Back in 2004, I was looking for a low cost solution for scanning emails, documents and downloads for viruses. Nothing really seemed to fit the bill, so in my spare time I took it upon myself to develop a graphical front-end to one of the available command-line scanning engines. ClamXav was the result.Since then, numerous features have been requested and added, and ClamXav has gone from strength to strength. When ClamXav turned 5 years old in September 2009, I released a new version — ClamXav 2.0 — built from the ground up, with an entirely new interface.Now, with ClamXav turning 10 years old, I’m releasing another new version with a large portion of the main application rewritten, new features for OS X Yosemite and a completely new version of Sentry rebuilt from the ground up.With both parts of the application now rewritten, I’ve laid the groundwork for some exciting updates in the future. In the meantime, however, I thought it would be fun to take a trip down memory lane and have a look at how ClamXav has evolved throughout the last decade.
Initially, ClamXav was only ever meant to be for my own personal use, however, a couple of friends said they thought it would be useful and convinced me to list it on the VersionTracker website. I added some preference settings and uploaded the first public release.
It was written in Cocoa-Java (a technology loved but then loathed by Apple and eventually culled), using the Brushed Metal interface (originally loved by probably me alone, now universally loathed!), and the user preferences were contained in a drawer…which were all the rage back then!
As more and more features were requested and added, it became necessary to move the preferences out of the drawer and into their own location – a sheet because sheets were cool!
November 2004 saw the addition of automatic software update checking, a progress bar while scanning, a few extra buttons on the main window, and the most requested feature – scheduled scans and updates.
The addition of scheduling also required a rejig of the preferences pane again!
ClamXav reached v1.0 in July of 2005, and brought with it the biggest change yet – ClamXav Sentry.
Sentry allows users to specify a list of folders to monitor; any new files added to those folders would be scanned for malware as they came in, giving users an early warning system and a new automatic way to scan files.
Sentry was my first foray into Objective-C programming, and opened the doors to many new features of OS X which were unavailable in the Cocoa-Java bridge.

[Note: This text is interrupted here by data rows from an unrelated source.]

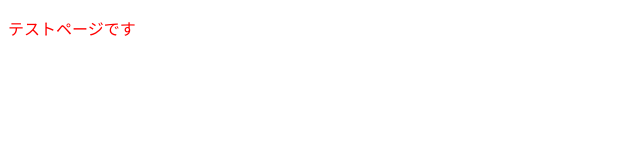
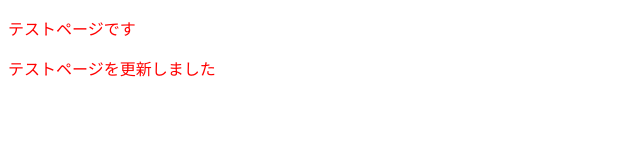
Before and after one commit to ko56ma1/TestPage, a plain HTML site: page index.html in a window 1280 px wide. Shown: the whole page, without its empty margins (0-640 px from the left). Drawn offline with Linux system fonts and the light colour scheme.

Commit message:
Update index.html

```diff
--- a/index.html
+++ b/index.html
@@ -8,5 +8,6 @@
 </head>
 <body>
     <p>テストページです</p>
+    <p>テストページを更新しました</p>
 </body>
 </html>
```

As the whole world and his dog started to turn their collective backs on OS X’s brushed metal appearance, so did ClamXav…but very slowly!
First to shed the metal were the dialog boxes and preferences window in version 1.1.

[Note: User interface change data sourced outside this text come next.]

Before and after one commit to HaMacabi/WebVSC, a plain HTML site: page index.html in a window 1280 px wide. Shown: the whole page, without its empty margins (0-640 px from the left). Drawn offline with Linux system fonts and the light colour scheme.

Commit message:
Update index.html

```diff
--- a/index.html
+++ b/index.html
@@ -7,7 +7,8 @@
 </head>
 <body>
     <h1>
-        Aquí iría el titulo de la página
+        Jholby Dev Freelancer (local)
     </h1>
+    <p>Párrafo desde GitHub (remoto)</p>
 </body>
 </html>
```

By 2009, it became apparent that Apple were not only no-longer supporting Cocoa-Java in OS X, but that it would become completely non-existent, meaning ClamXav would not be able to run at all.
This meant I had to do a complete re-write of ClamXav from the bottom up.
With the exception of what I’d learned of Objective-C through writing Sentry, I had no re-usable code at all. Development of ClamXav v2.0 would have to start from scratch.
I took the opportunity to redesign the user interface, and tied it in with a website refresh for ClamXav’s 5th Birthday. Incredibly, I managed to get it released within a week of its birthday with the first beta of ClamXav v2.0 coming out on 28th August 2009.
Since then, ClamXav and ClamXav Sentry have both steadily improved, both in features and stability in particular.
Now, for its 10th birthday I’m releasing ClamXav v2.7 with another complete re-write of ClamXav Sentry.
ClamXav now has a Today Extension for OS X 10.10, and Sentry has gained many new features, not least of which is a window listing all malware found, making it much easier to deal with infected files arriving on your computer.
ClamXav and Sentry now share much of the same code-base, so expect to see improved reliability and some exciting updates in the future…
Over the years, ClamXav has had a variety of application icons. Here they are, in all their glory!